» Assigned task: The records follow. Filter them to the lines that hold "diagram".

Stored items
===============

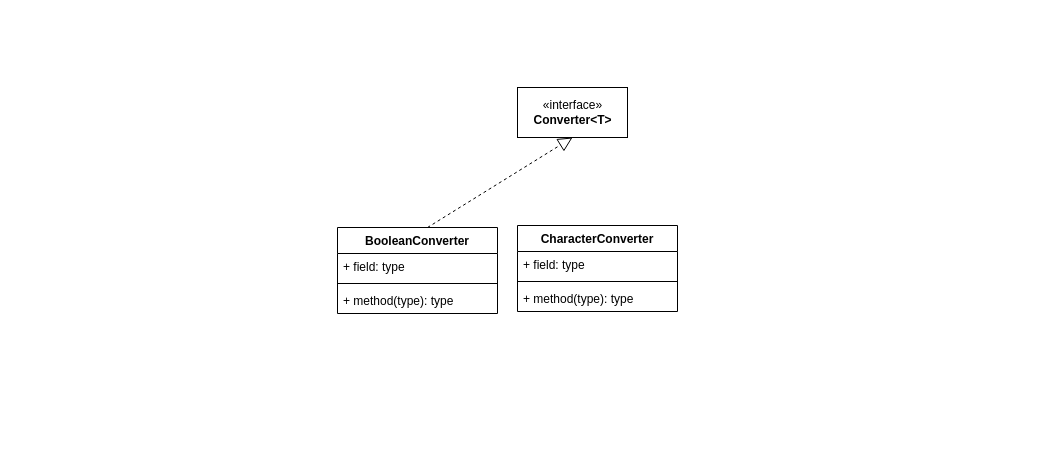
Earlier version of the draw.io diagram page "converters" (3 of 3) of cli.drawio (tadsimons/draw). Source tidied: cells renumbered, new cells numbered last; positions are measured from the earlier drawing's top-left corner, leaving out a move shared by most shapes. Both pictures are drawn from the tidied source at 100%, with x=0, y=0 at pixel (337, 87).
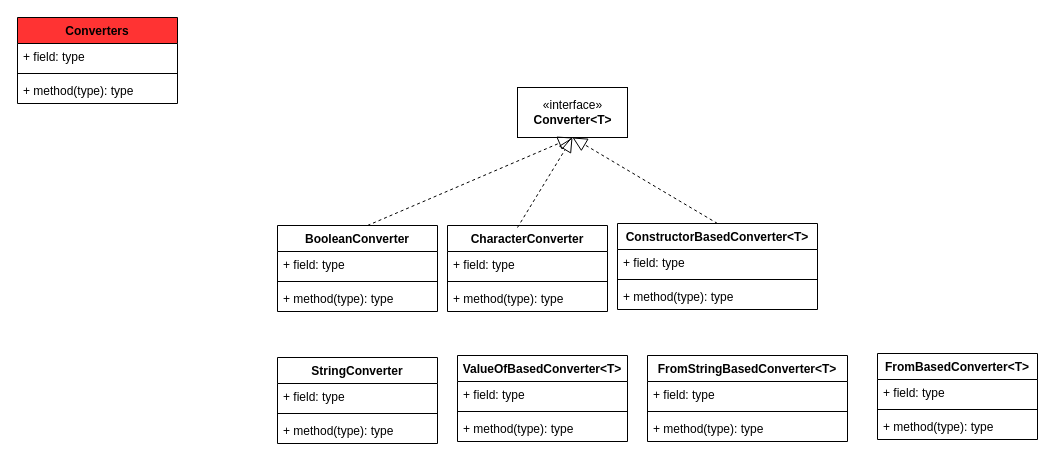
The same page after the edit.

Unchanged cells that the change refers to:
```xml
<mxCell id="2" value="«interface»&lt;br&gt;&lt;b&gt;Converter&amp;lt;T&amp;gt;&lt;/b&gt;" style="html=1;fillColor=#FFFFFF;" parent="1" vertex="1">
  <mxGeometry x="180" width="110" height="50" as="geometry" />
</mxCell>
```

Diff of the diagram source:
```diff
@@
     <mxCell id="3" value="BooleanConverter" style="swimlane;fontStyle=1;align=center;verticalAlign=top;horizontal=1;startSize=26;fillColor=#FFFFFF;" parent="1" vertex="1">
-      <mxGeometry y="140" width="160" height="86" as="geometry" />
+      <mxGeometry x="-60" y="138" width="160" height="86" as="geometry" />
     </mxCell>
@@
     <mxCell id="8" value="CharacterConverter" style="swimlane;fontStyle=1;align=center;verticalAlign=top;horizontal=1;startSize=26;fillColor=#FFFFFF;" parent="1" vertex="1">
-      <mxGeometry x="180" y="138" width="160" height="86" as="geometry" />
+      <mxGeometry x="110" y="138" width="160" height="86" as="geometry" />
     </mxCell>
+    <mxCell id="12" style="endArrow=block;dashed=1;endFill=0;endSize=12;html=1;entryX=0.5;entryY=1;entryDx=0;entryDy=0;" parent="8" edge="1" target="2">
+      <mxGeometry relative="1" as="geometry">
+        <mxPoint x="70" y="2" as="sourcePoint" />
+      </mxGeometry>
+    </mxCell>
@@
+    <mxCell id="13" value="Converters" style="swimlane;fontStyle=1;align=center;verticalAlign=top;horizontal=1;startSize=26;fillColor=#FF3333;" parent="1" vertex="1">
+      <mxGeometry x="-320" y="-70" width="160" height="86" as="geometry" />
+    </mxCell>
+    <mxCell id="14" value="+ field: type" style="text;strokeColor=none;fillColor=none;align=left;verticalAlign=top;spacingLeft=4;spacingRight=4;overflow=hidden;" parent="13" vertex="1">
+      <mxGeometry y="26" width="160" height="26" as="geometry" />
+    </mxCell>
+    <mxCell id="15" style="line;strokeWidth=1;fillColor=none;align=left;verticalAlign=middle;spacingTop=-1;spacingLeft=3;spacingRight=3;labelPosition=right;" parent="13" vertex="1">
+      <mxGeometry y="52" width="160" height="8" as="geometry" />
+    </mxCell>
+    <mxCell id="16" value="+ method(type): type" style="text;strokeColor=none;fillColor=none;align=left;verticalAlign=top;spacingLeft=4;spacingRight=4;overflow=hidden;" parent="13" vertex="1">
+      <mxGeometry y="60" width="160" height="26" as="geometry" />
+    </mxCell>
+    <mxCell id="17" value="ConstructorBasedConverter&lt;T&gt;" style="swimlane;fontStyle=1;align=center;verticalAlign=top;horizontal=1;startSize=26;fillColor=#FFFFFF;" parent="1" vertex="1">
+      <mxGeometry x="280" y="136" width="200" height="86" as="geometry" />
+    </mxCell>
+    <mxCell id="18" value="+ field: type" style="text;strokeColor=none;fillColor=none;align=left;verticalAlign=top;spacingLeft=4;spacingRight=4;overflow=hidden;" parent="17" vertex="1">
+      <mxGeometry y="26" width="200" height="26" as="geometry" />
+    </mxCell>
+    <mxCell id="19" style="line;strokeWidth=1;fillColor=none;align=left;verticalAlign=middle;spacingTop=-1;spacingLeft=3;spacingRight=3;labelPosition=right;" parent="17" vertex="1">
+      <mxGeometry y="52" width="200" height="8" as="geometry" />
+    </mxCell>
+    <mxCell id="20" value="+ method(type): type" style="text;strokeColor=none;fillColor=none;align=left;verticalAlign=top;spacingLeft=4;spacingRight=4;overflow=hidden;" parent="17" vertex="1">
+      <mxGeometry y="60" width="200" height="26" as="geometry" />
+    </mxCell>
+    <mxCell id="21" style="endArrow=block;dashed=1;endFill=0;endSize=12;html=1;entryX=0.5;entryY=1;entryDx=0;entryDy=0;exitX=0.5;exitY=0;exitDx=0;exitDy=0;" parent="1" edge="1" source="17" target="2">
+      <mxGeometry relative="1" as="geometry" />
+    </mxCell>
+    <mxCell id="22" value="StringConverter" style="swimlane;fontStyle=1;align=center;verticalAlign=top;horizontal=1;startSize=26;fillColor=#FFFFFF;" parent="1" vertex="1">
+      <mxGeometry x="-60" y="270" width="160" height="86" as="geometry" />
+    </mxCell>
+    <mxCell id="23" value="+ field: type" style="text;strokeColor=none;fillColor=none;align=left;verticalAlign=top;spacingLeft=4;spacingRight=4;overflow=hidden;" parent="22" vertex="1">
+      <mxGeometry y="26" width="160" height="26" as="geometry" />
+    </mxCell>
+    <mxCell id="24" style="line;strokeWidth=1;fillColor=none;align=left;verticalAlign=middle;spacingTop=-1;spacingLeft=3;spacingRight=3;labelPosition=right;" parent="22" vertex="1">
+      <mxGeometry y="52" width="160" height="8" as="geometry" />
+    </mxCell>
+    <mxCell id="25" value="+ method(type): type" style="text;strokeColor=none;fillColor=none;align=left;verticalAlign=top;spacingLeft=4;spacingRight=4;overflow=hidden;" parent="22" vertex="1">
+      <mxGeometry y="60" width="160" height="26" as="geometry" />
+    </mxCell>
+    <mxCell id="26" value="ValueOfBasedConverter&lt;T&gt;" style="swimlane;fontStyle=1;align=center;verticalAlign=top;horizontal=1;startSize=26;fillColor=#FFFFFF;" parent="1" vertex="1">
+      <mxGeometry x="120" y="268" width="170" height="86" as="geometry" />
+    </mxCell>
+    <mxCell id="27" value="+ field: type" style="text;strokeColor=none;fillColor=none;align=left;verticalAlign=top;spacingLeft=4;spacingRight=4;overflow=hidden;" parent="26" vertex="1">
+      <mxGeometry y="26" width="170" height="26" as="geometry" />
+    </mxCell>
+    <mxCell id="28" style="line;strokeWidth=1;fillColor=none;align=left;verticalAlign=middle;spacingTop=-1;spacingLeft=3;spacingRight=3;labelPosition=right;" parent="26" vertex="1">
+      <mxGeometry y="52" width="170" height="8" as="geometry" />
+    </mxCell>
+    <mxCell id="29" value="+ method(type): type" style="text;strokeColor=none;fillColor=none;align=left;verticalAlign=top;spacingLeft=4;spacingRight=4;overflow=hidden;" parent="26" vertex="1">
+      <mxGeometry y="60" width="170" height="26" as="geometry" />
+    </mxCell>
+    <mxCell id="30" value="FromStringBasedConverter&lt;T&gt;" style="swimlane;fontStyle=1;align=center;verticalAlign=top;horizontal=1;startSize=26;fillColor=#FFFFFF;" parent="1" vertex="1">
+      <mxGeometry x="310" y="268" width="200" height="86" as="geometry" />
+    </mxCell>
+    <mxCell id="31" value="+ field: type" style="text;strokeColor=none;fillColor=none;align=left;verticalAlign=top;spacingLeft=4;spacingRight=4;overflow=hidden;" parent="30" vertex="1">
+      <mxGeometry y="26" width="200" height="26" as="geometry" />
+    </mxCell>
+    <mxCell id="32" style="line;strokeWidth=1;fillColor=none;align=left;verticalAlign=middle;spacingTop=-1;spacingLeft=3;spacingRight=3;labelPosition=right;" parent="30" vertex="1">
+      <mxGeometry y="52" width="200" height="8" as="geometry" />
+    </mxCell>
+    <mxCell id="33" value="+ method(type): type" style="text;strokeColor=none;fillColor=none;align=left;verticalAlign=top;spacingLeft=4;spacingRight=4;overflow=hidden;" parent="30" vertex="1">
+      <mxGeometry y="60" width="200" height="26" as="geometry" />
+    </mxCell>
+    <mxCell id="34" value="FromBasedConverter&lt;T&gt;" style="swimlane;fontStyle=1;align=center;verticalAlign=top;horizontal=1;startSize=26;fillColor=#FFFFFF;" parent="1" vertex="1">
+      <mxGeometry x="540" y="266" width="160" height="86" as="geometry" />
+    </mxCell>
+    <mxCell id="35" value="+ field: type" style="text;strokeColor=none;fillColor=none;align=left;verticalAlign=top;spacingLeft=4;spacingRight=4;overflow=hidden;" parent="34" vertex="1">
+      <mxGeometry y="26" width="160" height="26" as="geometry" />
+    </mxCell>
+    <mxCell id="36" style="line;strokeWidth=1;fillColor=none;align=left;verticalAlign=middle;spacingTop=-1;spacingLeft=3;spacingRight=3;labelPosition=right;" parent="34" vertex="1">
+      <mxGeometry y="52" width="160" height="8" as="geometry" />
+    </mxCell>
+    <mxCell id="37" value="+ method(type): type" style="text;strokeColor=none;fillColor=none;align=left;verticalAlign=top;spacingLeft=4;spacingRight=4;overflow=hidden;" parent="34" vertex="1">
+      <mxGeometry y="60" width="160" height="26" as="geometry" />
+    </mxCell>
```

===============

» Solution to the problem:
Earlier version of the draw.io diagram page "converters" (3 of 3) of cli.drawio (tadsimons/draw). Source tidied: cells renumbered, new cells numbered last; positions are measured from the earlier drawing's top-left corner, leaving out a move shared by most shapes. Both pictures are drawn from the tidied source at 100%, with x=0, y=0 at pixel (337, 87).
Diff of the diagram source:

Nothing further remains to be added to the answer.